It must list material litigation which is not necessarily all litigation. The effective rights of shareholders are "very little" given the costs and the unequal legal forces which will be brought into play.

The above is general legal and business analysis. It is not "legal advice" but analysis, and different lawyers may analyse this matter differently, especially if there are additional facts not reflected in the question. I am not your attorney until retained by a written retainer agreement signed by both of us. I am only licensed in California. See also terms and conditions item 9, incorporated as if it was reprinted here.


I agree with Attorney Doland:

Publicly-help companies are obligated to report material matters, not every matter.

This information does not constitute legal advice and does not establish an attorney-client relationship.


SEC Reporting Companies, which would include all stocks trading on the NASDAQ and NYSE and OTC Bulletin Board (OTCBB) are required to detail pending material litigation and government inquiries in their annual 10-K filings and to provide updates on material developments in their quarterly 10-Q filings.

Depending on the event, it may also be prudent for public companies to issue an 8-K to provide real time "current information" regarding pending litigation even though there is no specific requirement to do so.

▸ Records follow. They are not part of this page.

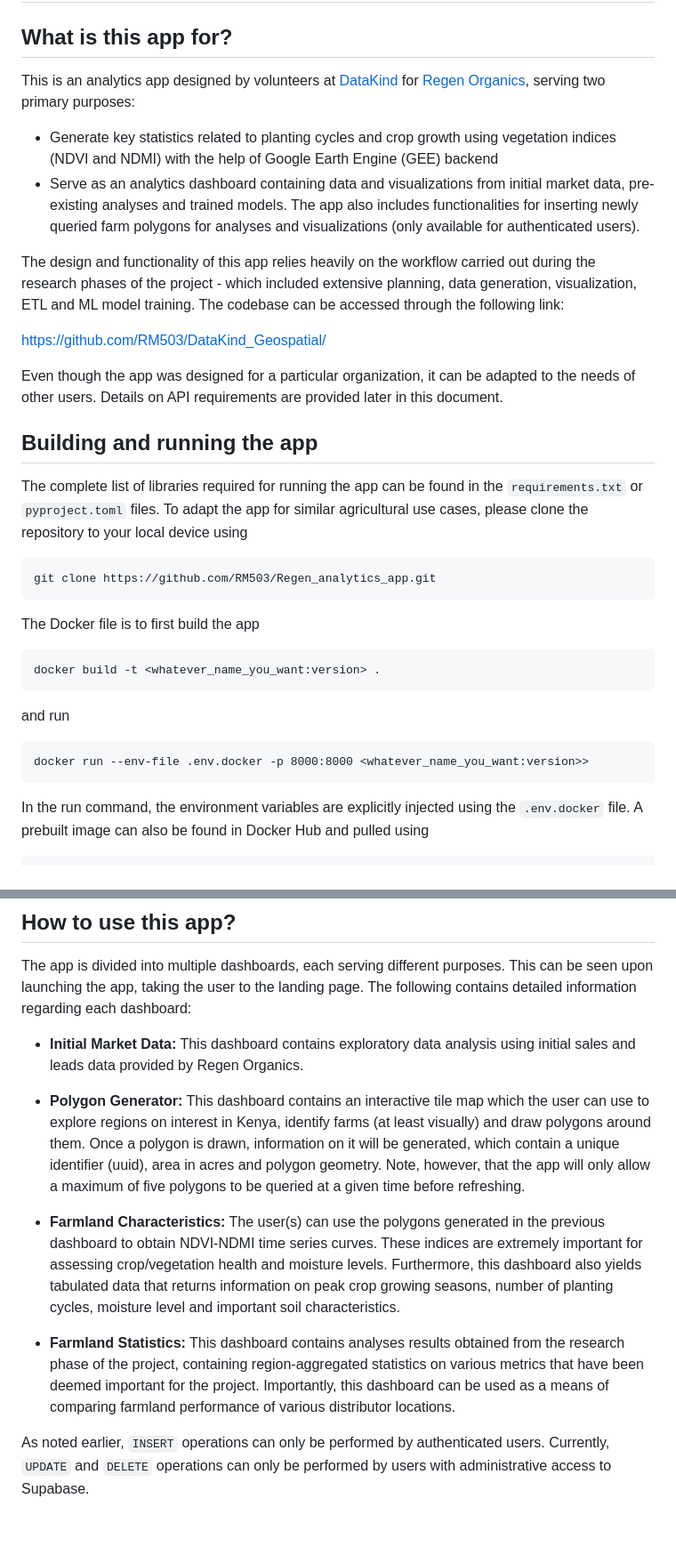
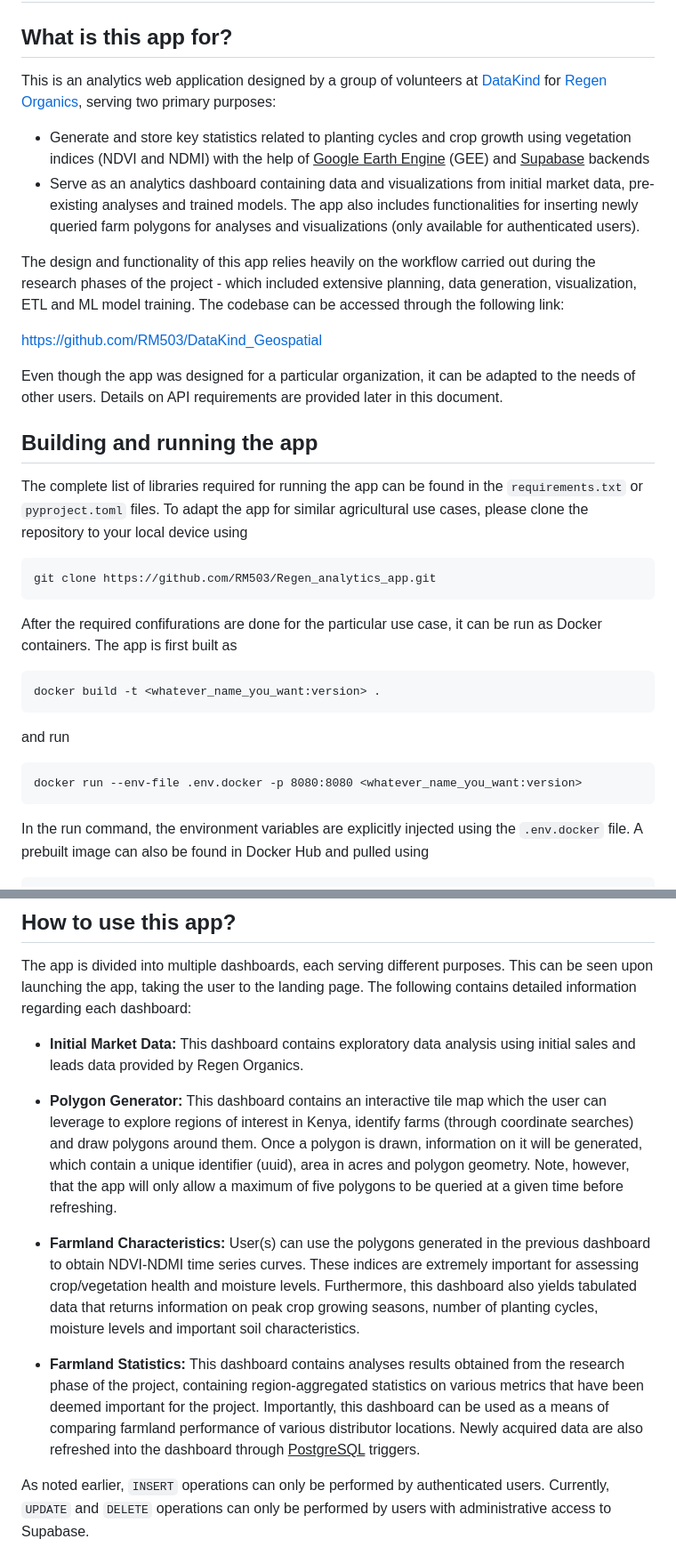
Before and after one commit to RM503/Regen_analytics_app, a Markdown page: README.md, 2 parts joined by grey strips. Shown: that part at 89% size. Rendered like a GitHub page; blank space fills up the shorter version.

````diff
--- a/README.md
+++ b/README.md
@@ -4,14 +4,14 @@
 
 # Regen Organics analytics app
 ## What is this app for?
-This is an analytics app designed by volunteers at [DataKind](https://www.datakind.org/) for [Regen Organics](https://www.regenorganics.co/), serving two primary purposes:
+This is an analytics web application designed by a group of volunteers at [DataKind](https://www.datakind.org/) for [Regen Organics](https://www.regenorganics.co/), serving two primary purposes:
 
-* Generate key statistics related to planting cycles and crop growth using vegetation indices (NDVI and NDMI) with the help of Google Earth Engine (GEE) backend
+* Generate and store key statistics related to planting cycles and crop growth using vegetation indices (NDVI and NDMI) with the help of <u>Google Earth Engine</u> (GEE) and <u>Supabase</u> backends
 * Serve as an analytics dashboard containing data and visualizations from initial market data, pre-existing analyses and trained models. The app also includes functionalities for inserting newly queried farm polygons for analyses and visualizations (only available for authenticated users).
 
 The design and functionality of this app relies heavily on the workflow carried out during the research phases of the project - which included extensive planning, data generation, visualization, ETL and ML model training. The codebase can be accessed through the following link:
 
-https://github.com/RM503/DataKind_Geospatial/
+https://github.com/RM503/DataKind_Geospatial
 
 Even though the app was designed for a particular organization, it can be adapted to the needs of other users. Details on API requirements are provided later in this document.
 
@@ -24,7 +24,7 @@ The complete list of libraries required for running the app can be found in the
 git clone https://github.com/RM503/Regen_analytics_app.git
 ```
 
-The Docker file is to first build the app
+After the required confifurations are done for the particular use case, it can be run as Docker containers. The app is first built as
 
 ```
 docker build -t <whatever_name_you_want:version> .
@@ -33,7 +33,7 @@ docker build -t <whatever_name_you_want:version> .
 and run
 
 ```
-docker run --env-file .env.docker -p 8000:8000 <whatever_name_you_want:version>>
+docker run --env-file .env.docker -p 8080:8080 <whatever_name_you_want:version>
 ```
 
 In the run command, the environment variables are explicitly injected using the `.env.docker` file. A prebuilt image can also be found in Docker Hub and pulled using
@@ -72,11 +72,11 @@ The app is currently being deployed from the `us-east-1` region. Hence, access f
 The app is divided into multiple dashboards, each serving different purposes. This can be seen upon launching the app, taking the user to the landing page. The following contains detailed information regarding each dashboard:
 * **Initial Market Data:** This dashboard contains exploratory data analysis using initial sales and leads data provided by Regen Organics.
 
-* **Polygon Generator:** This dashboard contains an interactive tile map which the user can use to explore regions on interest in Kenya, identify farms (at least visually) and draw polygons around them. Once a polygon is drawn, information on it will be generated, which contain a unique identifier (uuid), area in acres and polygon geometry. Note, however, that the app will only allow a maximum of five polygons to be queried at a given time before refreshing.
+* **Polygon Generator:** This dashboard contains an interactive tile map which the user can leverage to explore regions of interest in Kenya, identify farms (through coordinate searches) and draw polygons around them. Once a polygon is drawn, information on it will be generated, which contain a unique identifier (uuid), area in acres and polygon geometry. Note, however, that the app will only allow a maximum of five polygons to be queried at a given time before refreshing.
 
-* **Farmland Characteristics:** The user(s) can use the polygons generated in the previous dashboard to obtain NDVI-NDMI time series curves. These indices are extremely important for assessing crop/vegetation health and moisture levels. Furthermore, this dashboard also yields tabulated data that returns information on peak crop growing seasons, number of planting cycles, moisture level and important soil characteristics.
+* **Farmland Characteristics:** User(s) can use the polygons generated in the previous dashboard to obtain NDVI-NDMI time series curves. These indices are extremely important for assessing crop/vegetation health and moisture levels. Furthermore, this dashboard also yields tabulated data that returns information on peak crop growing seasons, number of planting cycles, moisture levels and important soil characteristics.
 
-* **Farmland Statistics:** This dashboard contains analyses results obtained from the research phase of the project, containing region-aggregated statistics on various metrics that have been deemed important for the project. Importantly, this dashboard can be used as a means of comparing farmland performance of various distributor locations.
+* **Farmland Statistics:** This dashboard contains analyses results obtained from the research phase of the project, containing region-aggregated statistics on various metrics that have been deemed important for the project. Importantly, this dashboard can be used as a means of comparing farmland performance of various distributor locations. Newly acquired data are also refreshed into the dashboard through <u>PostgreSQL</u> triggers.
 
 As noted earlier, `INSERT` operations can only be performed by authenticated users. Currently, `UPDATE` and `DELETE` operations can only be performed by users with administrative access to Supabase.
 
````
Also changed, not shown: other parts of README.md (+4 -4 lines).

Non Reporting Companies, such as those trading on the OTCMarkets Pink Sheets are not obligated to file the 10-Q, 10-K or 8-K, but OTCMarkets requires the disclosure of material litigation in a Company's Information and Disclosure Statement, which must be filed on an annual basis.

As a practical matter, public companies which fail to report material litigation can incur SEC penalties, but often they will amend their filings to include the missing information after receiving a letter. There is no penalty for non-reporting of litigation that is ordinary, routine or incidental to the business.

Michael Charles Doland

Michael Charles Doland


What a great comprehensive answer. I learn from my colleagues on Avvo.